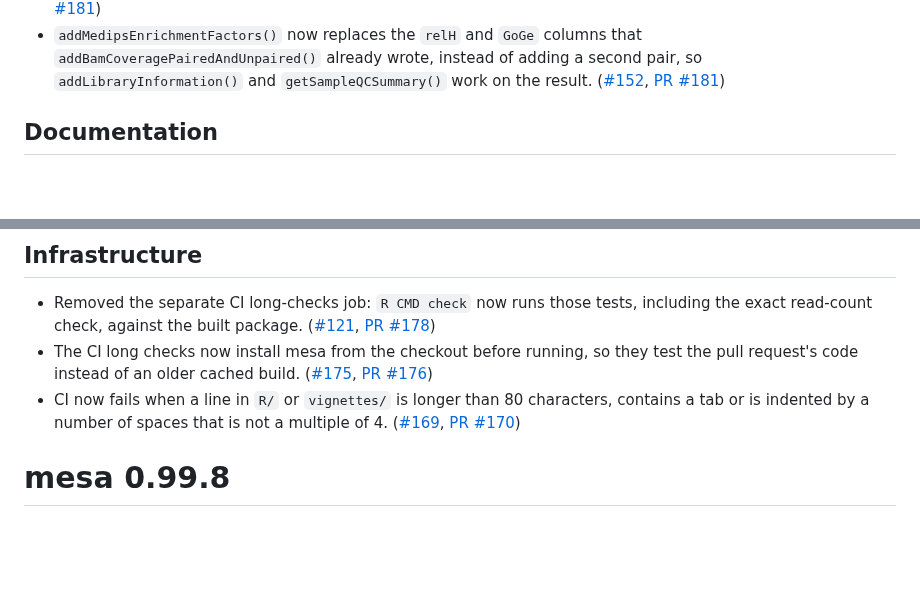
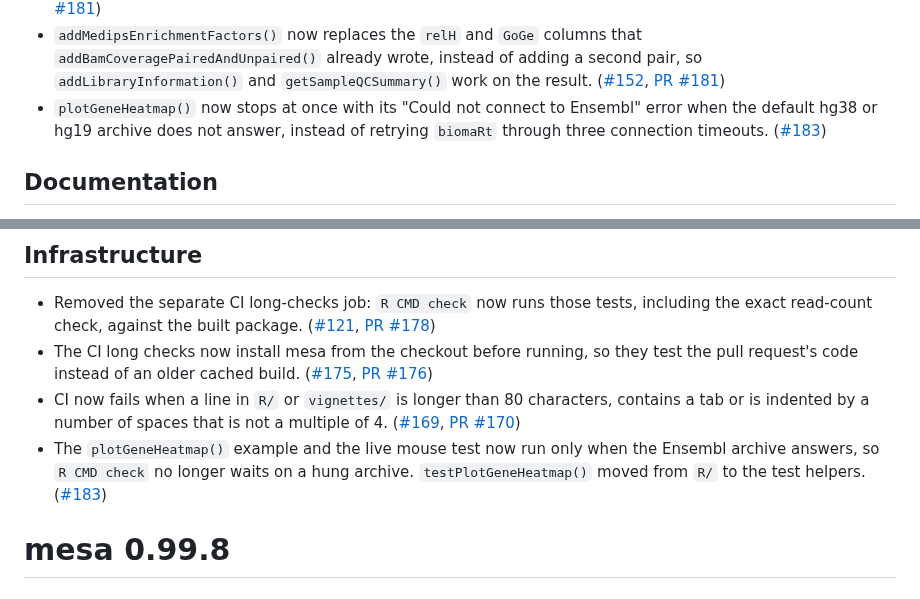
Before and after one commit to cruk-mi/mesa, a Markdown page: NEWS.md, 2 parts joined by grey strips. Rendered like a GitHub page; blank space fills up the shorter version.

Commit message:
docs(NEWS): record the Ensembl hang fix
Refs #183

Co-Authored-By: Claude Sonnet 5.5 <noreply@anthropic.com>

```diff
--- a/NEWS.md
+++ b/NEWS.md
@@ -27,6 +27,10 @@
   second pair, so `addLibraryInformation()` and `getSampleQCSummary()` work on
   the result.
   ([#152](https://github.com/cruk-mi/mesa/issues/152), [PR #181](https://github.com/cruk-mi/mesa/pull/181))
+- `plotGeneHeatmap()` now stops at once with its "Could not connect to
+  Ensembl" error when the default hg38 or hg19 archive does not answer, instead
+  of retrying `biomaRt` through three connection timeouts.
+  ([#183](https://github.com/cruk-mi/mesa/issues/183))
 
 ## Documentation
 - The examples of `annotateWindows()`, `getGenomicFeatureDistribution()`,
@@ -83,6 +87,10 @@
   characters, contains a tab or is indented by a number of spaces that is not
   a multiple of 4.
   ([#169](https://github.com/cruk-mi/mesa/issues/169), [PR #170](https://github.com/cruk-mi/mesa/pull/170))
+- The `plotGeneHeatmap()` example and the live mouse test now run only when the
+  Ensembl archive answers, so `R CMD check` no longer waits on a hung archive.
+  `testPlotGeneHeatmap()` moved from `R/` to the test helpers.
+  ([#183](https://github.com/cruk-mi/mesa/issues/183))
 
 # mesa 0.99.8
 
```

* * * * *

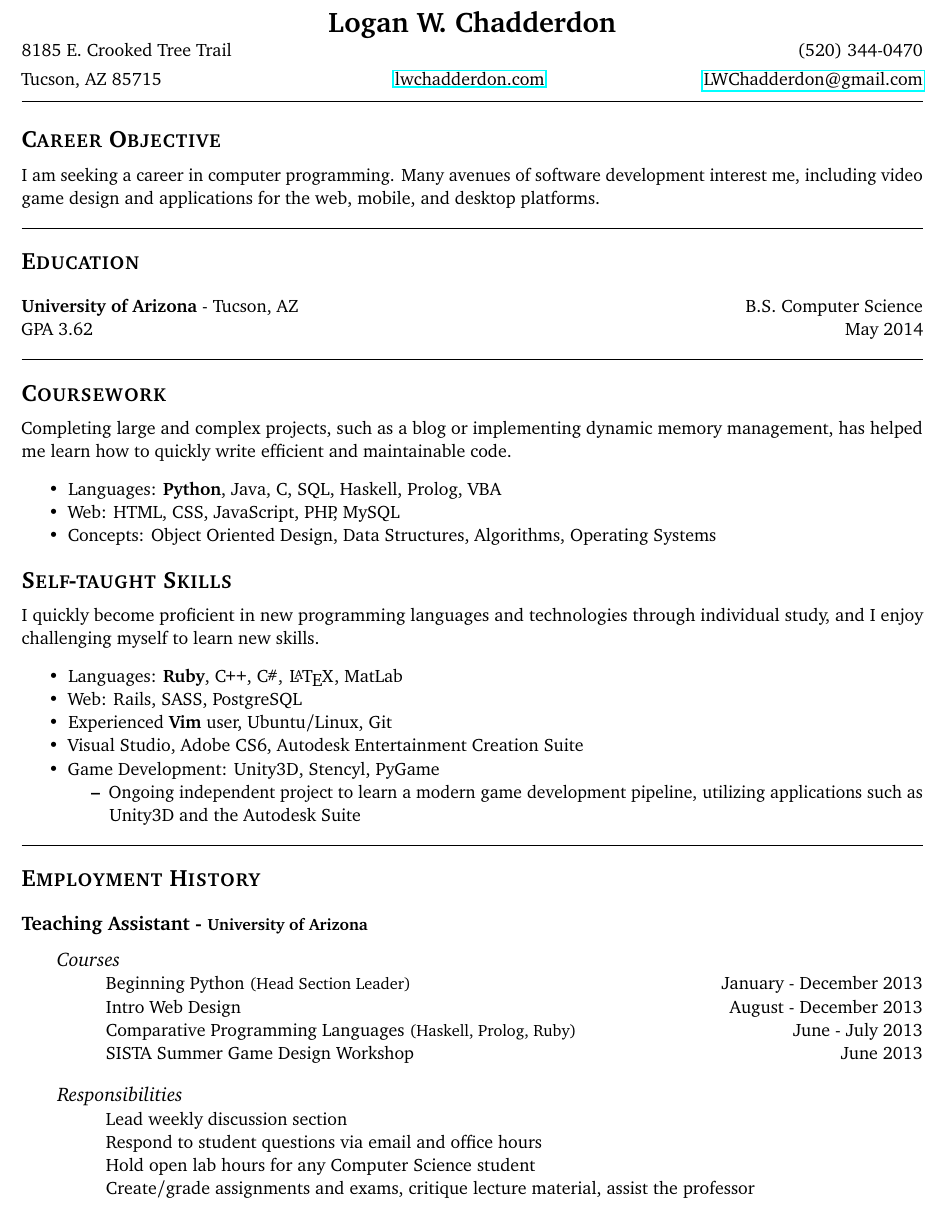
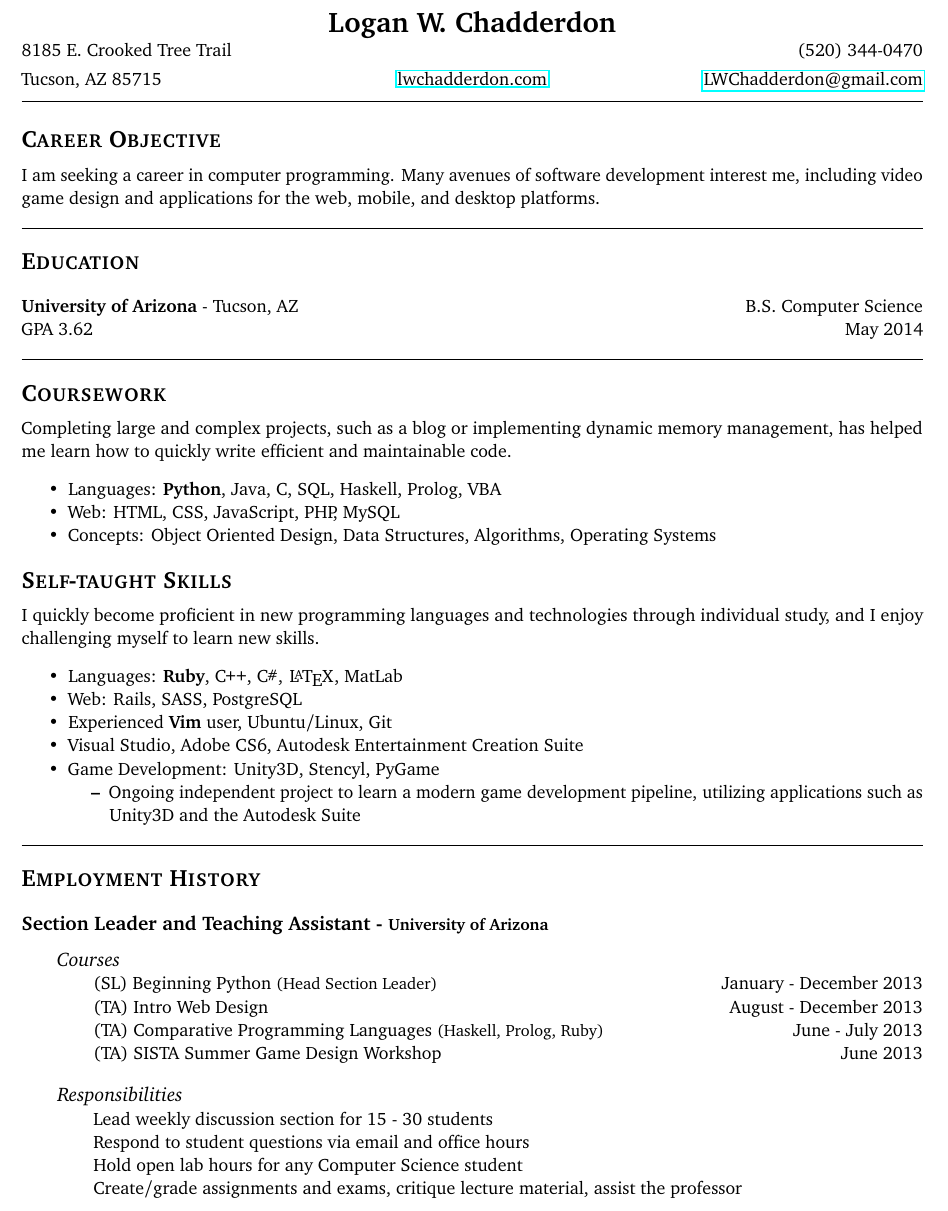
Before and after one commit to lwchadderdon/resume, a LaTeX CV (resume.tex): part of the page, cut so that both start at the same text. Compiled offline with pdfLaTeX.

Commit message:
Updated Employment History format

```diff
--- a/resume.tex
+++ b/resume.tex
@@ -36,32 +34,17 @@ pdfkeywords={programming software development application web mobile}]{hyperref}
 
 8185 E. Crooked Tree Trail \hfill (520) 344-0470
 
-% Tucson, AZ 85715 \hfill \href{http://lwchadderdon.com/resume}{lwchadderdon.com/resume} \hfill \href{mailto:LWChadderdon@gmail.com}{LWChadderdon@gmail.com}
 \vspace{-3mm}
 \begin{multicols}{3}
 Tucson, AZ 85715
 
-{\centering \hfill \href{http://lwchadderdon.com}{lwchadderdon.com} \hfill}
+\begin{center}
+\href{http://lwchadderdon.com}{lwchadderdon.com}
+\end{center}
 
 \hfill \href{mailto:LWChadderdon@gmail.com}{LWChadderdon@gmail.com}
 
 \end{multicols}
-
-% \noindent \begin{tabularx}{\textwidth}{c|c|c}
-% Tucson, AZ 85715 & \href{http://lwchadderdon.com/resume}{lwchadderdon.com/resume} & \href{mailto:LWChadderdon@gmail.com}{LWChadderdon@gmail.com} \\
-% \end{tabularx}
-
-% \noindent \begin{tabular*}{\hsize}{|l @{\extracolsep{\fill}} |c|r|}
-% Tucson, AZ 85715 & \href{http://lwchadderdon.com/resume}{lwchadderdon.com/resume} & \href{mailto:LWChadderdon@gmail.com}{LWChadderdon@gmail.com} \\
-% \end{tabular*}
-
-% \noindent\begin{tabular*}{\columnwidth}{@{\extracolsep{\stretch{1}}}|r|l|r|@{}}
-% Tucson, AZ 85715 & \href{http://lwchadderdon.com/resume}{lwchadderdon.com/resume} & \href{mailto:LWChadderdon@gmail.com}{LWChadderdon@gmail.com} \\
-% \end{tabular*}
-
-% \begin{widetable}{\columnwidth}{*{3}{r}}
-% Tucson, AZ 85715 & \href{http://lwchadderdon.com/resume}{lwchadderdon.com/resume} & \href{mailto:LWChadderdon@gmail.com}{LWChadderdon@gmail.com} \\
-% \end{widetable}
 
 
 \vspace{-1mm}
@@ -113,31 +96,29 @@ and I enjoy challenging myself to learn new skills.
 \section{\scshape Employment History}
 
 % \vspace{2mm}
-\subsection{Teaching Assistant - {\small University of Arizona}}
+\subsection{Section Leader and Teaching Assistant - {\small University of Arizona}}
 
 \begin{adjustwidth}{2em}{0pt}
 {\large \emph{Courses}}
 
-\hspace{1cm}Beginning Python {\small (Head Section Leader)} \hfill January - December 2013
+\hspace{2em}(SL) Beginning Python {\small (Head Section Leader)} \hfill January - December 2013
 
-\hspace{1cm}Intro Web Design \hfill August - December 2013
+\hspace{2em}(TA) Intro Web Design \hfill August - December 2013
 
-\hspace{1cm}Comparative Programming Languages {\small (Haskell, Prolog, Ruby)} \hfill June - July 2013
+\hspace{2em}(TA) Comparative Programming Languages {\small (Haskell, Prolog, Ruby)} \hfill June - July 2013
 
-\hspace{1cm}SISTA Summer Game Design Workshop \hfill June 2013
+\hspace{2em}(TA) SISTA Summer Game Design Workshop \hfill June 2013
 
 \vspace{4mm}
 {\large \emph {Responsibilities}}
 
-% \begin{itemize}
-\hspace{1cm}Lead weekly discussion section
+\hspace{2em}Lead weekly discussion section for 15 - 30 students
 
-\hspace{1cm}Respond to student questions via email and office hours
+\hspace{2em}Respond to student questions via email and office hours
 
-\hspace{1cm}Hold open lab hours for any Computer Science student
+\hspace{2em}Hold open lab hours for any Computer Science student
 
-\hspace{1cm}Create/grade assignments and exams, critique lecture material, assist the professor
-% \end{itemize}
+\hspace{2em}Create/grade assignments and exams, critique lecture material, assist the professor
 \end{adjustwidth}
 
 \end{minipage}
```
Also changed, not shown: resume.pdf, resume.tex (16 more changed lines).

* * * * *

Return the lines of the listing where the string "mesa" appears.

**WRITTEN SOLUTION**.
Before and after one commit to cruk-mi/mesa, a Markdown page: NEWS.md, 2 parts joined by grey strips. Rendered like a GitHub page; blank space fills up the shorter version.
   ([#152](https://github.com/cruk-mi/mesa/issues/152), [PR #181](https://github.com/cruk-mi/mesa/pull/181))
+  ([#183](https://github.com/cruk-mi/mesa/issues/183))
   ([#169](https://github.com/cruk-mi/mesa/issues/169), [PR #170](https://github.com/cruk-mi/mesa/pull/170))
+  ([#183](https://github.com/cruk-mi/mesa/issues/183))
 # mesa 0.99.8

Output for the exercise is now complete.